_Assigned task_: All entries, exactly as written, should be output again.
-.-.-
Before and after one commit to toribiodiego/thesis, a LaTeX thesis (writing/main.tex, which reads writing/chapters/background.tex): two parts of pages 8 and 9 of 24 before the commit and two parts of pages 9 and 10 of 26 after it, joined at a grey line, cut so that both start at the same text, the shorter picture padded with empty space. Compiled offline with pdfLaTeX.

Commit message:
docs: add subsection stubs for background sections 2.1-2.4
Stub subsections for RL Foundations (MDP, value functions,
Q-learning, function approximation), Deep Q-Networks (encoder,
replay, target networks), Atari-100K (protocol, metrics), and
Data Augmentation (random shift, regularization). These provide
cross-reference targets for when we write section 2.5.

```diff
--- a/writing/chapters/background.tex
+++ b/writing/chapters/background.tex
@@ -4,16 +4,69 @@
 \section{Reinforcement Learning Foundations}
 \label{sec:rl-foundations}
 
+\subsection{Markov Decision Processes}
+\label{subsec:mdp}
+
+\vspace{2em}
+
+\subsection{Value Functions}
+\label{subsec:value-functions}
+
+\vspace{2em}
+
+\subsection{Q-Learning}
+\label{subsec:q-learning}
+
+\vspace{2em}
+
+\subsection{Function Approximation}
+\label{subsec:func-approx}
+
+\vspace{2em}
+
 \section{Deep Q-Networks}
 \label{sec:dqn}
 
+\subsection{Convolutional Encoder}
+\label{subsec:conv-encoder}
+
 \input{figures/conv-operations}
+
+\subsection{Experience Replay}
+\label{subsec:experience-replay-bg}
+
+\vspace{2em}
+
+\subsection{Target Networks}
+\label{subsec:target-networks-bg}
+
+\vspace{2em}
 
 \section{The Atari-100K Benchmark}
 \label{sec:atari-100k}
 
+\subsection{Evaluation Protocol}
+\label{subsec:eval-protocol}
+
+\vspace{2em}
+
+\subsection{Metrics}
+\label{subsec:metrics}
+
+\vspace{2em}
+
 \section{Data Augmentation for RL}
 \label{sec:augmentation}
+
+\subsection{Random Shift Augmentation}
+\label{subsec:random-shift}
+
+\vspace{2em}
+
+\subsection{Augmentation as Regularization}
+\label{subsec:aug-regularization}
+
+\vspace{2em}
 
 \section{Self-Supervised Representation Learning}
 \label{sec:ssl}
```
-.-.-
_Written solution_:
Before and after one commit to toribiodiego/thesis, a LaTeX thesis (writing/main.tex, which reads writing/chapters/background.tex): two parts of pages 8 and 9 of 24 before the commit and two parts of pages 9 and 10 of 26 after it, joined at a grey line, cut so that both start at the same text, the shorter picture padded with empty space. Compiled offline with pdfLaTeX.

Commit message:
docs: add subsection stubs for background sections 2.1-2.4
Stub subsections for RL Foundations (MDP, value functions,
Q-learning, function approximation), Deep Q-Networks (encoder,
replay, target networks), Atari-100K (protocol, metrics), and
Data Augmentation (random shift, regularization). These provide
cross-reference targets for when we write section 2.5.

```diff
--- a/writing/chapters/background.tex
+++ b/writing/chapters/background.tex
@@ -4,16 +4,69 @@
 \section{Reinforcement Learning Foundations}
 \label{sec:rl-foundations}
 
+\subsection{Markov Decision Processes}
+\label{subsec:mdp}
+
+\vspace{2em}
+
+\subsection{Value Functions}
+\label{subsec:value-functions}
+
+\vspace{2em}
+
+\subsection{Q-Learning}
+\label{subsec:q-learning}
+
+\vspace{2em}
+
+\subsection{Function Approximation}
+\label{subsec:func-approx}
+
+\vspace{2em}
+
 \section{Deep Q-Networks}
 \label{sec:dqn}
 
+\subsection{Convolutional Encoder}
+\label{subsec:conv-encoder}
+
 \input{figures/conv-operations}
+
+\subsection{Experience Replay}
+\label{subsec:experience-replay-bg}
+
+\vspace{2em}
+
+\subsection{Target Networks}
+\label{subsec:target-networks-bg}
+
+\vspace{2em}
 
 \section{The Atari-100K Benchmark}
 \label{sec:atari-100k}
 
+\subsection{Evaluation Protocol}
+\label{subsec:eval-protocol}
+
+\vspace{2em}
+
+\subsection{Metrics}
+\label{subsec:metrics}
+
+\vspace{2em}
+
 \section{Data Augmentation for RL}
 \label{sec:augmentation}
+
+\subsection{Random Shift Augmentation}
+\label{subsec:random-shift}
+
+\vspace{2em}
+
+\subsection{Augmentation as Regularization}
+\label{subsec:aug-regularization}
+
+\vspace{2em}
 
 \section{Self-Supervised Representation Learning}
 \label{sec:ssl}
```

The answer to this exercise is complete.